**Data for review**
BEGIN

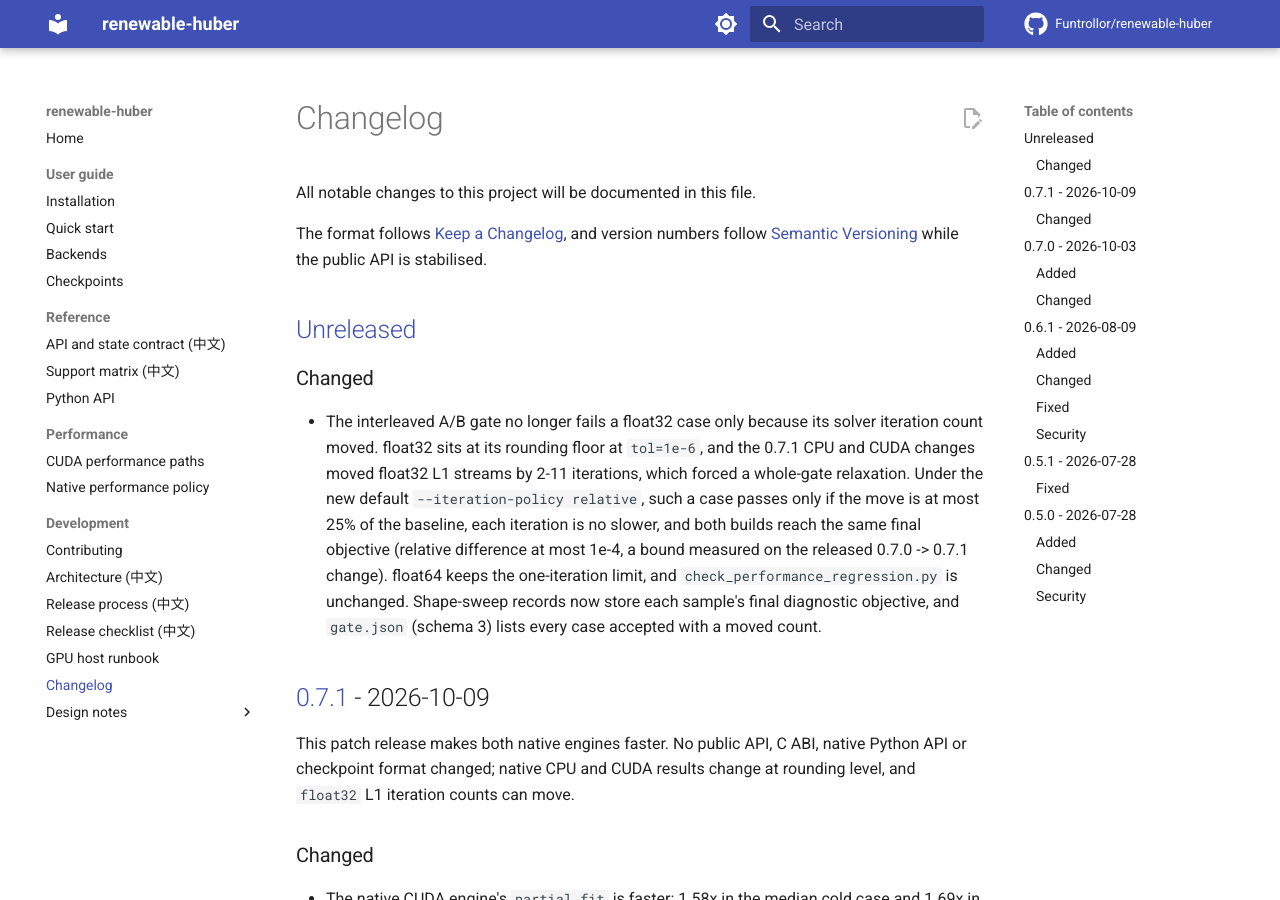
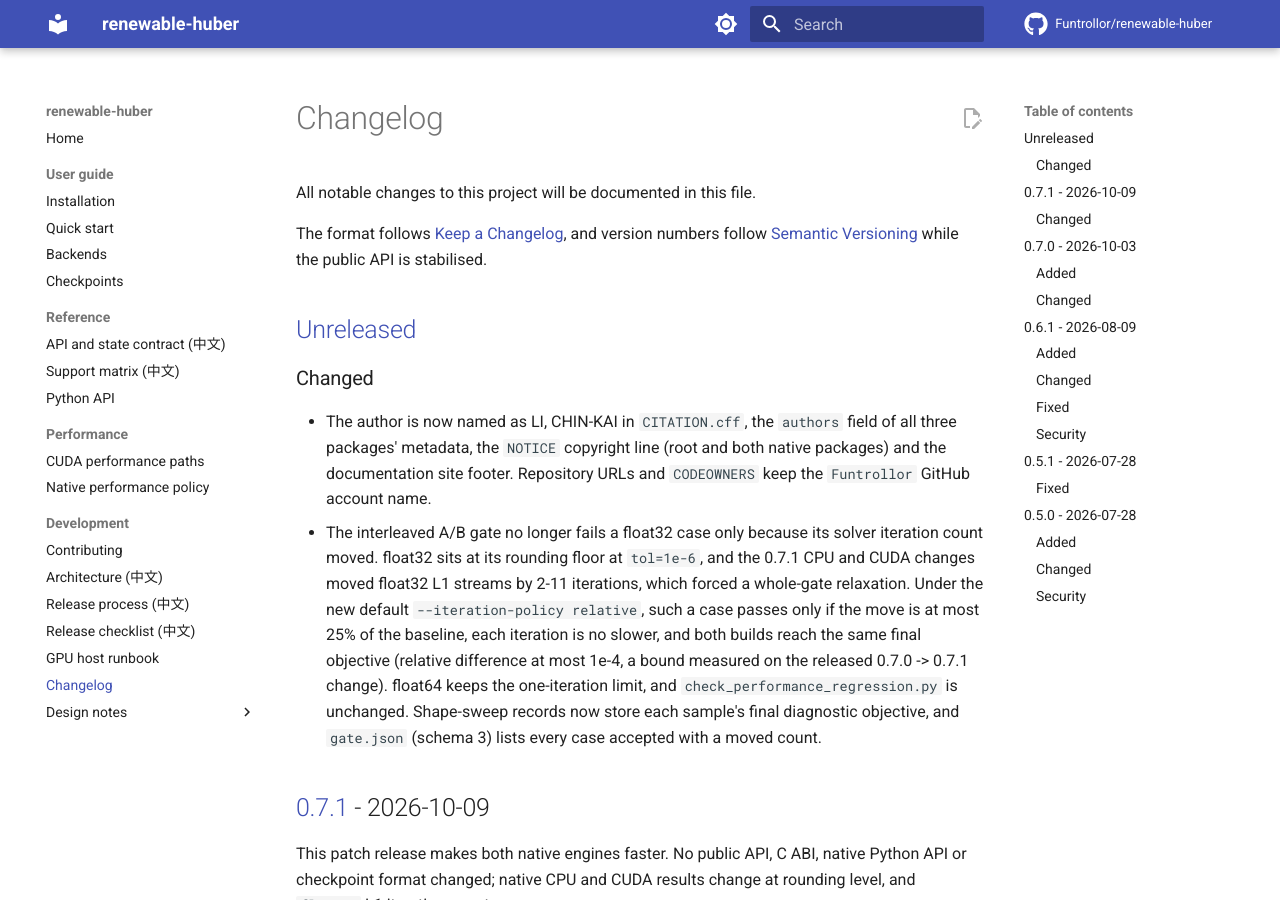
Before and after one commit to Funtrollor/renewable-huber, an MkDocs documentation site: the page built from docs/development/changelog.md, in a window 1280 px wide and 900 px high. Built offline with MkDocs 1.6.1 and Material for MkDocs 9.7.7, drawn with Linux system fonts in a browser that asks for light colours; comment, search, counter and statistics services are not loaded; some of the changed text lies outside the part shown.

Commit message:
docs: name the author as LI, CHIN-KAI
CITATION.cff, the authors field of the base and both native packages,
the NOTICE copyright line (root and both native copies, kept identical)
and the MkDocs footer now name LI, CHIN-KAI. Repository URLs and
CODEOWNERS keep the Funtrollor GitHub account name, which is an account
handle rather than an author credit.

Co-Authored-By: Claude Opus 5.5 <noreply@anthropic.com>
Claude-Session: https://claude.ai/code/session_018HG2m4ZLa4BJC9RpKzcxvV

```diff
--- a/CHANGELOG.md
+++ b/CHANGELOG.md
@@ -10,6 +10,10 @@ stabilised.
 
 ### Changed
 
+- The author is now named as LI, CHIN-KAI in `CITATION.cff`, the `authors`
+  field of all three packages' metadata, the `NOTICE` copyright line (root and
+  both native packages) and the documentation site footer. Repository URLs
+  and `CODEOWNERS` keep the `Funtrollor` GitHub account name.
 - The interleaved A/B gate no longer fails a float32 case only because its
   solver iteration count moved. float32 sits at its rounding floor at
   `tol=1e-6`, and the 0.7.1 CPU and CUDA changes moved float32 L1 streams by
--- a/mkdocs.yml
+++ b/mkdocs.yml
@@ -12,7 +12,7 @@ site_url: https://funtrollor.github.io/renewable-huber/
 repo_url: https://github.com/Funtrollor/renewable-huber
 repo_name: Funtrollor/renewable-huber
 edit_uri: edit/main/docs/
-copyright: Copyright &copy; Renewable Huber contributors. Code licensed under Apache-2.0.
+copyright: Copyright &copy; LI, CHIN-KAI. Code licensed under Apache-2.0.
 
 # Links that leave docs/ (the benchmark baselines, AGENTS.md, LICENSE, NOTICE)
 # are written as absolute GitHub URLs in the Markdown itself instead of being
--- a/pyproject.toml
+++ b/pyproject.toml
@@ -10,7 +10,7 @@ readme = "README.md"
 requires-python = ">=3.10,<3.14"
 license = "Apache-2.0"
 license-files = ["LICENSE", "NOTICE"]
-authors = [{ name = "Renewable Huber contributors" }]
+authors = [{ name = "LI, CHIN-KAI" }]
 keywords = ["robust-regression", "streaming-data", "huber", "online-learning"]
 classifiers = [
   "Development Status :: 2 - Pre-Alpha",
```
Also changed, not shown: 6 other files.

END

**Directions for this task**
Without the pictures, please output every record exactly.

**Answer for this exercise**
Before and after one commit to Funtrollor/renewable-huber, an MkDocs documentation site: the page built from docs/development/changelog.md, in a window 1280 px wide and 900 px high. Built offline with MkDocs 1.6.1 and Material for MkDocs 9.7.7, drawn with Linux system fonts in a browser that asks for light colours; comment, search, counter and statistics services are not loaded; some of the changed text lies outside the part shown.

Commit message:
docs: name the author as LI, CHIN-KAI
CITATION.cff, the authors field of the base and both native packages,
the NOTICE copyright line (root and both native copies, kept identical)
and the MkDocs footer now name LI, CHIN-KAI. Repository URLs and
CODEOWNERS keep the Funtrollor GitHub account name, which is an account
handle rather than an author credit.

Co-Authored-By: Claude Opus 5.5 <noreply@anthropic.com>
Claude-Session: https://claude.ai/code/session_018HG2m4ZLa4BJC9RpKzcxvV

```diff
--- a/CHANGELOG.md
+++ b/CHANGELOG.md
@@ -10,6 +10,10 @@ stabilised.
 
 ### Changed
 
+- The author is now named as LI, CHIN-KAI in `CITATION.cff`, the `authors`
+  field of all three packages' metadata, the `NOTICE` copyright line (root and
+  both native packages) and the documentation site footer. Repository URLs
+  and `CODEOWNERS` keep the `Funtrollor` GitHub account name.
 - The interleaved A/B gate no longer fails a float32 case only because its
   solver iteration count moved. float32 sits at its rounding floor at
   `tol=1e-6`, and the 0.7.1 CPU and CUDA changes moved float32 L1 streams by
--- a/mkdocs.yml
+++ b/mkdocs.yml
@@ -12,7 +12,7 @@ site_url: https://funtrollor.github.io/renewable-huber/
 repo_url: https://github.com/Funtrollor/renewable-huber
 repo_name: Funtrollor/renewable-huber
 edit_uri: edit/main/docs/
-copyright: Copyright &copy; Renewable Huber contributors. Code licensed under Apache-2.0.
+copyright: Copyright &copy; LI, CHIN-KAI. Code licensed under Apache-2.0.
 
 # Links that leave docs/ (the benchmark baselines, AGENTS.md, LICENSE, NOTICE)
 # are written as absolute GitHub URLs in the Markdown itself instead of being
--- a/pyproject.toml
+++ b/pyproject.toml
@@ -10,7 +10,7 @@ readme = "README.md"
 requires-python = ">=3.10,<3.14"
 license = "Apache-2.0"
 license-files = ["LICENSE", "NOTICE"]
-authors = [{ name = "Renewable Huber contributors" }]
+authors = [{ name = "LI, CHIN-KAI" }]
 keywords = ["robust-regression", "streaming-data", "huber", "online-learning"]
 classifiers = [
   "Development Status :: 2 - Pre-Alpha",
```
Also changed, not shown: 6 other files.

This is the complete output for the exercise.